The benefits of Callister’s model to Lay and McKenzie are also pretty clear. As McKenzie told me, “We get to have four different brewers really focused on two or three different recipes that they’re really good at, instead of having one brewer trying to deliver on ten different things.” “From a business perspective,” Lay added, “having our associate brewers buy into this project is a really nice bit of help. Plus, the bar gets staffed with the brewers – who typically do a shift or two a week – so you get to talk to the person who made the beer you’re drinking. As a brewer, it’s also pretty amazing because help is always available, and we’re constantly learning from each other. I think that we’ve all become better brewers because of this model, and it’s made brewing a lot easier and a lot more fun. That collaborative spirit really permeates every aspect of Callister, and I think that’s what really sets us apart – no other businesses could ever be so collaborative at its core and yet allow all of its parts to be so expressive and so successful.”
In the end, it all comes back to collaboration.
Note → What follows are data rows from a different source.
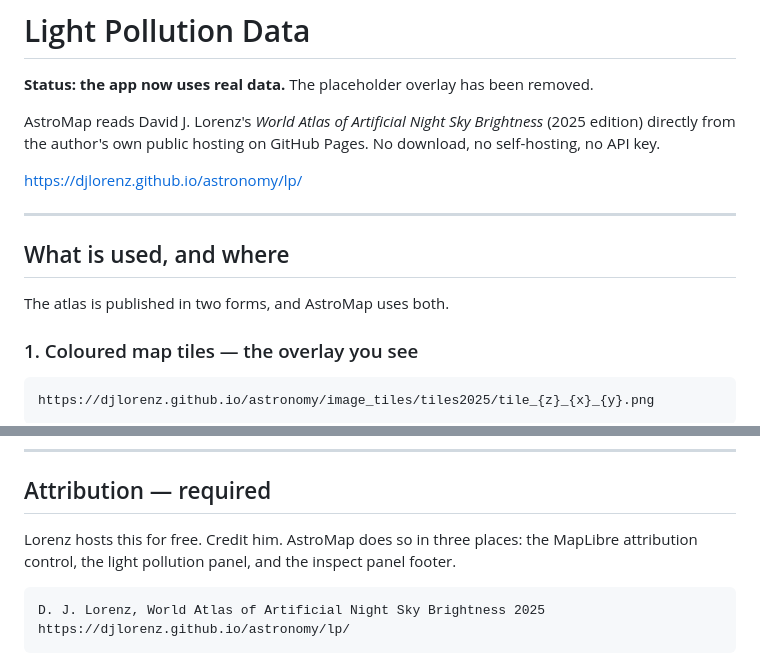
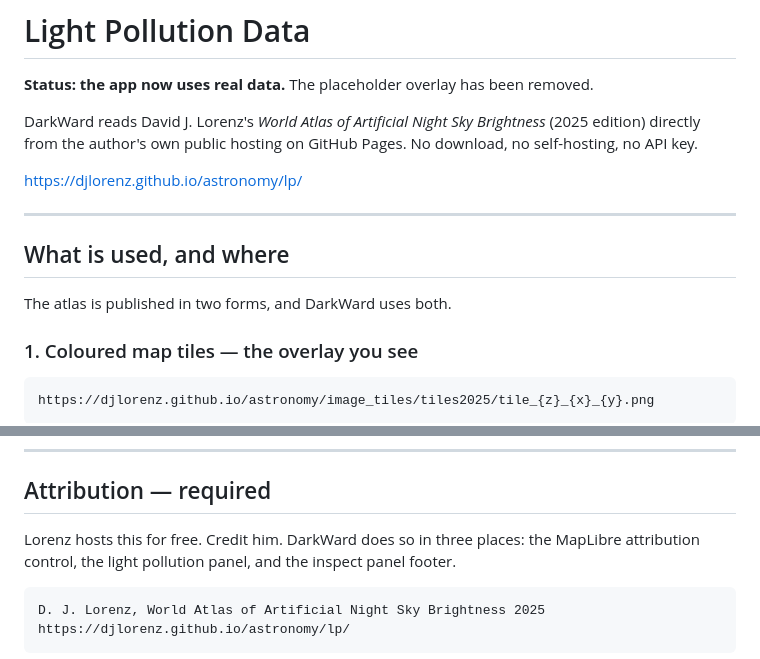
Before and after one commit to hjtaylor25/stargazing, a Markdown page: DATA_INFO.md, 2 parts joined by grey strips. Drawn GitHub-style.

```diff
--- a/DATA_INFO.md
+++ b/DATA_INFO.md
@@ -2,7 +2,7 @@
 
 **Status: the app now uses real data.** The placeholder overlay has been removed.
 
-AstroMap reads David J. Lorenz's *World Atlas of Artificial Night Sky
+DarkWard reads David J. Lorenz's *World Atlas of Artificial Night Sky
 Brightness* (2025 edition) directly from the author's own public hosting on
 GitHub Pages. No download, no self-hosting, no API key.
 
@@ -12,7 +12,7 @@ GitHub Pages. No download, no self-hosting, no API key.
 
 ## What is used, and where
 
-The atlas is published in two forms, and AstroMap uses both.
+The atlas is published in two forms, and DarkWard uses both.
 
 ### 1. Coloured map tiles — the overlay you see
 
@@ -56,7 +56,7 @@ change if you move to a different edition (2016, 2020, 2022, 2023, 2024 and
 
 ## Attribution — required
 
-Lorenz hosts this for free. Credit him. AstroMap does so in three places: the
+Lorenz hosts this for free. Credit him. DarkWard does so in three places: the
 MapLibre attribution control, the light pollution panel, and the inspect panel
 footer.
 
```
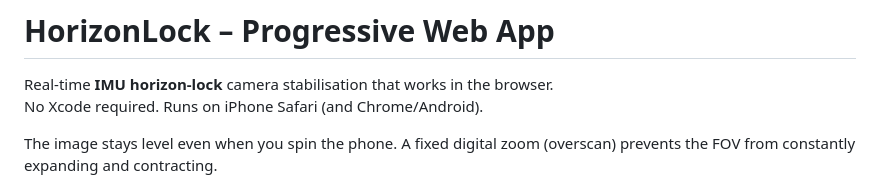
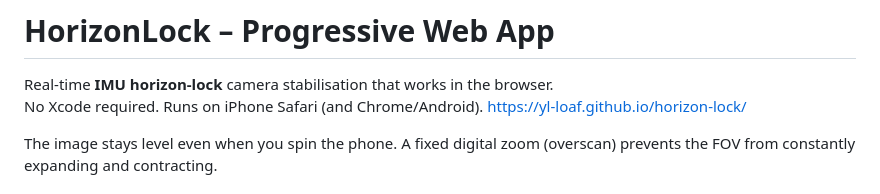
Before and after one commit to yl-loaf/horizon-lock, a Markdown page: README.md, the part around the change. Rendered like a GitHub page.

```diff
--- a/README.md
+++ b/README.md
@@ -2,6 +2,7 @@
 
 Real-time **IMU horizon-lock** camera stabilisation that works in the browser.
 No Xcode required. Runs on iPhone Safari (and Chrome/Android).
+https://yl-loaf.github.io/horizon-lock/
 
 The image stays level even when you spin the phone. A fixed digital zoom (overscan) prevents the FOV from constantly expanding and contracting.
 
```
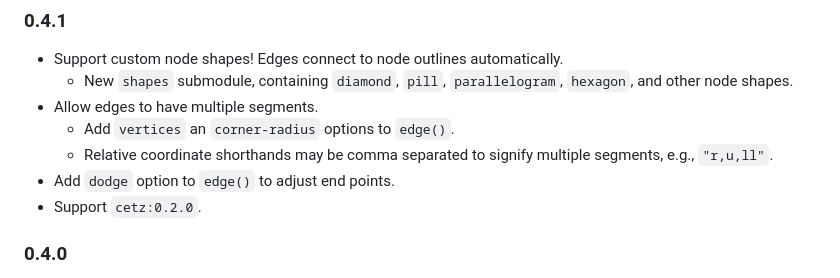
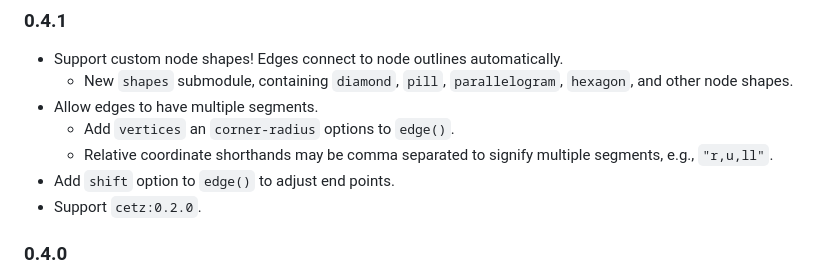
Before and after one commit to Jollywatt/typst-fletcher, a Markdown page: README.md, the part around the change. GitHub-like rendering.

Commit message:
Forgot to rename `dodge` -> `shift`

```diff
--- a/README.md
+++ b/README.md
@@ -98,7 +98,7 @@ $)
 - Allow edges to have multiple segments.
   - Add `vertices` an `corner-radius` options to `edge()`.
   - Relative coordinate shorthands may be comma separated to signify multiple segments, e.g., `"r,u,ll"`.
-- Add `dodge` option to `edge()` to adjust end points.
+- Add `shift` option to `edge()` to adjust end points.
 - Support `cetz:0.2.0`.
 
 ### 0.4.0
```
As Henderson aptly noted, “We’re all just trying to create an industry that we feel should exist – as opposed to just going along with what’s already out there. We want to make something else, something different, and something we can all be proud of. Through places like this, and the many amazing other things happening here in Vancouver, I think we’re making that happen.”
There’s probably no better way of summing up what’s happening at Callister and beyond, as the proliferation of neighbourhood craft breweries shows no immediate sign of abating in our city and our province. And while I’m saddened to report that both Machine Ales and Brewery Creek won’t be back for a second term as ‘associate brewers’ as of July 1st, I have some pretty good intel on the replacements that Lay and McKenzie have lined up, and if what I’ve tried from their brew masters in the past is anything to go by, Callister’s loyal customers will continue to be in good hands when the brewery’s first changing of the guards goes down in a few months’ time.
Carlos is Scout’s beer writer. He’s a beer industry lawyer and a beer blogger with a particular interest in the intersection of craft beer, community and place. He spends much of his free time visiting breweries across North America and beyond to enjoy the numerous stylistic variations and sheer deliciousness of his favourite beverage. When he’s not busy advising clients in BC’s craft beer industry or writing about beer for Scout, Carlos can often be found at one of his local ‘yeast van’ breweries, sharing a flight or two with friends, or some pretzels and pepperoni sticks with his two young kids.